Understanding Forest Management for Wildfire Prevention

Avatar Samantha Biggers  |  Updated: July 4, 2019

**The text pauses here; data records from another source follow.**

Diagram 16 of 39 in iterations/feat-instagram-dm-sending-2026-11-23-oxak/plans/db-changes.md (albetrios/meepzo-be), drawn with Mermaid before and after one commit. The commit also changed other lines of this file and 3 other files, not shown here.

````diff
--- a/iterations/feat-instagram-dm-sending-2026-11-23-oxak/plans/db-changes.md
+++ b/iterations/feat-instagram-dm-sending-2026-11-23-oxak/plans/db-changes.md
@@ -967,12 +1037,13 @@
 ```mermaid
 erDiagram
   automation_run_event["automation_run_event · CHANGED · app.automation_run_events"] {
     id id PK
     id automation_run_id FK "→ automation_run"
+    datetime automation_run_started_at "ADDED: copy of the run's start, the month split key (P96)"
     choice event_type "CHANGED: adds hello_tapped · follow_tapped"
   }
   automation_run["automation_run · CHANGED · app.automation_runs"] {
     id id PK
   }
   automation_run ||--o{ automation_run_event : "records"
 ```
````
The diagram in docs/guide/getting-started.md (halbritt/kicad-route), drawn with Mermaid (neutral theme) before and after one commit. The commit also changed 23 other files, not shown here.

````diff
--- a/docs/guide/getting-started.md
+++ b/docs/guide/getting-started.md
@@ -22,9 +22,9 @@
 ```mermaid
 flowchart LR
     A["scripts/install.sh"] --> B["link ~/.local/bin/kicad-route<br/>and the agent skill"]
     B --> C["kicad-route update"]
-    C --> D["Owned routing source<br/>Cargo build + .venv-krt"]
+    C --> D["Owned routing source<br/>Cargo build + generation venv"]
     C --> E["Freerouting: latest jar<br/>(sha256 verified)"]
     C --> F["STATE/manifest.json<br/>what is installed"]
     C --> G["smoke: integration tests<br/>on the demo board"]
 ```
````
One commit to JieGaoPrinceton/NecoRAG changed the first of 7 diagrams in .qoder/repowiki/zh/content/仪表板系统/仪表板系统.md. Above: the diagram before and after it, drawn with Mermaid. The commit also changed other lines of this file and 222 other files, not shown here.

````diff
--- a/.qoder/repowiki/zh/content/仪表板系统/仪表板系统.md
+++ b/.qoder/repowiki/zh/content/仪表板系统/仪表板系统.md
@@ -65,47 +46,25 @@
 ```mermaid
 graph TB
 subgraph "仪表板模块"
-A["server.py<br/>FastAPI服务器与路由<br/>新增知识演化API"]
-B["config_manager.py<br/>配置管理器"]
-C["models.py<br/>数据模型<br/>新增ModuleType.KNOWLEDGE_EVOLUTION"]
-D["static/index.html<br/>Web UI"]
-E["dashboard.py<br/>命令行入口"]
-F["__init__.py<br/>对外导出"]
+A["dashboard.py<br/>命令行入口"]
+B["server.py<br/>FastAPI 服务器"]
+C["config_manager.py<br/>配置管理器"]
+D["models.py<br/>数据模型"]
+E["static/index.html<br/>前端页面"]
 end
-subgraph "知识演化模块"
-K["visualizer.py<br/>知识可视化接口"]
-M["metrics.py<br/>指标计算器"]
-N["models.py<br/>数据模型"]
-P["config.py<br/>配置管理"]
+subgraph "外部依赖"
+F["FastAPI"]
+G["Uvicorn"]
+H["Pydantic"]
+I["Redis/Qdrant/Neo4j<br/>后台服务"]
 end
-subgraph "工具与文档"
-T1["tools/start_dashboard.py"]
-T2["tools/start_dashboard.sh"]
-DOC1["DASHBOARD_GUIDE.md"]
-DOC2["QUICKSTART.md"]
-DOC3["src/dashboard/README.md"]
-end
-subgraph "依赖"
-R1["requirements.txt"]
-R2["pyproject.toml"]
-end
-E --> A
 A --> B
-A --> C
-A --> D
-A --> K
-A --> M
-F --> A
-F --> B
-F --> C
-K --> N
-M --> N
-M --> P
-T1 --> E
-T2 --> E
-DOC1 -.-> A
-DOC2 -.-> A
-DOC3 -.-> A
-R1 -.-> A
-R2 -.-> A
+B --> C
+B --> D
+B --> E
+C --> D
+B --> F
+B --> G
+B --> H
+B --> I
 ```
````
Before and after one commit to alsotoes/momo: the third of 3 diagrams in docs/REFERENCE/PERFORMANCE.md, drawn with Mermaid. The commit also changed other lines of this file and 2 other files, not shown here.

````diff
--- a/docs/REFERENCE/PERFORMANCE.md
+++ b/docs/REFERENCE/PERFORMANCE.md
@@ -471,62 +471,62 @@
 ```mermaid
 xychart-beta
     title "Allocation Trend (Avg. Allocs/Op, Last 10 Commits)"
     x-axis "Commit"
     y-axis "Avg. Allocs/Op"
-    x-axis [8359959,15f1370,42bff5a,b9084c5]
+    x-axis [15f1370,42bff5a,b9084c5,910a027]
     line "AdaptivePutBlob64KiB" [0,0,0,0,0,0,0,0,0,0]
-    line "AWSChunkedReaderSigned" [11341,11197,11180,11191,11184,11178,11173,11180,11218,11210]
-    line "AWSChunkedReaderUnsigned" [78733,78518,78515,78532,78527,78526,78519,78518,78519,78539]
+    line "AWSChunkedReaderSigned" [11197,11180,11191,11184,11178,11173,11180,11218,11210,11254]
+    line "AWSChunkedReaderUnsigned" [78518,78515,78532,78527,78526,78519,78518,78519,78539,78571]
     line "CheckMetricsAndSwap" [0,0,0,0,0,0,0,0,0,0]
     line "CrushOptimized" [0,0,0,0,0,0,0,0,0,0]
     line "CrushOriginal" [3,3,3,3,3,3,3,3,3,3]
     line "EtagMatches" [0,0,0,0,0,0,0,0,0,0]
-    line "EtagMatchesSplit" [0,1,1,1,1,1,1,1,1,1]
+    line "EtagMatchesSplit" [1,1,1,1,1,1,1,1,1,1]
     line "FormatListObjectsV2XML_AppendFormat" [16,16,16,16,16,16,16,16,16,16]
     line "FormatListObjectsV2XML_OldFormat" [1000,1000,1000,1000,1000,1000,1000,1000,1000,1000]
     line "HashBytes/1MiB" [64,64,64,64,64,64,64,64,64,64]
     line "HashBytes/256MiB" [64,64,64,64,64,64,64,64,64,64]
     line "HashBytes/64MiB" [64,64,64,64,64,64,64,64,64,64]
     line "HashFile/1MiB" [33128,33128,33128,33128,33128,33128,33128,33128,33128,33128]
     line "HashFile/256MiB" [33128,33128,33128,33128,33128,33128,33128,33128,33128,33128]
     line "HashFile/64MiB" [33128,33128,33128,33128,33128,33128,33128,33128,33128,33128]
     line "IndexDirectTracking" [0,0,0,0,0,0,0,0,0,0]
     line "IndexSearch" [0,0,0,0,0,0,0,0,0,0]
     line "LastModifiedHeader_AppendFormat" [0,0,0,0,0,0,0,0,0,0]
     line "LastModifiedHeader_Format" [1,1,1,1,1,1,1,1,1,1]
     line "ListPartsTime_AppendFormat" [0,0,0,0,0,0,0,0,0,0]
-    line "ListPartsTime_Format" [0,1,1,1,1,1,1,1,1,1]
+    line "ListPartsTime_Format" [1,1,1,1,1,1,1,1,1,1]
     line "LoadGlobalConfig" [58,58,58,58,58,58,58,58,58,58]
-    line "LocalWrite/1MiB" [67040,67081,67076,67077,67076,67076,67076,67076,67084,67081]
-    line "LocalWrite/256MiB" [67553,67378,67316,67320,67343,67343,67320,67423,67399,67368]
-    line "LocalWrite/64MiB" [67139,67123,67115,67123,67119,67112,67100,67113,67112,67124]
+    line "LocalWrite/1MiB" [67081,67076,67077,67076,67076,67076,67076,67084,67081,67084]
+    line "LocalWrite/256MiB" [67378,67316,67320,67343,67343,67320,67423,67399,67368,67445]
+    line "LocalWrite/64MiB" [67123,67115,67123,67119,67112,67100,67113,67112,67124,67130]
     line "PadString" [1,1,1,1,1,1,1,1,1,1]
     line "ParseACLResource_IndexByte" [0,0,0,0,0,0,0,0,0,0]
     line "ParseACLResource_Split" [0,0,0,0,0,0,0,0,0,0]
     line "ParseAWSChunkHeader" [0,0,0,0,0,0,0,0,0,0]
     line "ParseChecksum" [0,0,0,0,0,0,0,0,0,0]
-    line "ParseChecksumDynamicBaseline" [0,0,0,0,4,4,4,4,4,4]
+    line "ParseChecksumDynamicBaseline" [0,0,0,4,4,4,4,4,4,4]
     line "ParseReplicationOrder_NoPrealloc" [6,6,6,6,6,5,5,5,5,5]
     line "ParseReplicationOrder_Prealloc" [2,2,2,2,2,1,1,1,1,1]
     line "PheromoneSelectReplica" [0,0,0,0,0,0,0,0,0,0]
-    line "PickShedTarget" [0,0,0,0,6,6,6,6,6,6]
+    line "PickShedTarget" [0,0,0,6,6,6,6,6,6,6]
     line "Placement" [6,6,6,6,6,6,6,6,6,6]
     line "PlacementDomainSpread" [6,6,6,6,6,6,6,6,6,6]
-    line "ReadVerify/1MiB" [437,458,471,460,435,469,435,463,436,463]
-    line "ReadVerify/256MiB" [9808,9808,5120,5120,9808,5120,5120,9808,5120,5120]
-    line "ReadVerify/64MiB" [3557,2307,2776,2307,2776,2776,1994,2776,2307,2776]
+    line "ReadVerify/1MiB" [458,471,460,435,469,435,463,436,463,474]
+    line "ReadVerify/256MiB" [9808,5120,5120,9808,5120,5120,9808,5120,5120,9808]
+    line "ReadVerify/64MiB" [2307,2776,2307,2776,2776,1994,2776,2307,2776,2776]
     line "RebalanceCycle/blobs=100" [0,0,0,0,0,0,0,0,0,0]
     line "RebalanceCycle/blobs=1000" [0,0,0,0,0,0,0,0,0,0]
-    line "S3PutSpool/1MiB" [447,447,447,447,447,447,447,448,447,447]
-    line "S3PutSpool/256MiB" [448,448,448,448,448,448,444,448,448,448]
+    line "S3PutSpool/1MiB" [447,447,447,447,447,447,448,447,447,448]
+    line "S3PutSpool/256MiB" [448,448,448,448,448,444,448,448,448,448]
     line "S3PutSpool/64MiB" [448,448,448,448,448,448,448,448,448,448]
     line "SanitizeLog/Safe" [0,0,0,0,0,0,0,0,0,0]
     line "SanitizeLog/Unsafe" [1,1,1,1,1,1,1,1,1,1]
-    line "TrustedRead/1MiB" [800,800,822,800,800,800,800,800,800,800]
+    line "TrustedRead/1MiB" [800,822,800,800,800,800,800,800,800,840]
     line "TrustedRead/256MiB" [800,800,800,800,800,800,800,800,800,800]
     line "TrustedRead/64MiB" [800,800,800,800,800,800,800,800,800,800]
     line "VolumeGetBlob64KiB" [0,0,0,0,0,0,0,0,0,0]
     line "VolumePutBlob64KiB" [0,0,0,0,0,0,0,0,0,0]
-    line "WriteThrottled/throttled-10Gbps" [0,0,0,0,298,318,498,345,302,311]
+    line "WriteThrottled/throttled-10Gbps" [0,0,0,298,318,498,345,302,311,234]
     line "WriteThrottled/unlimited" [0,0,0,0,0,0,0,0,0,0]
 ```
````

Understanding Forest Management for Wildfire Prevention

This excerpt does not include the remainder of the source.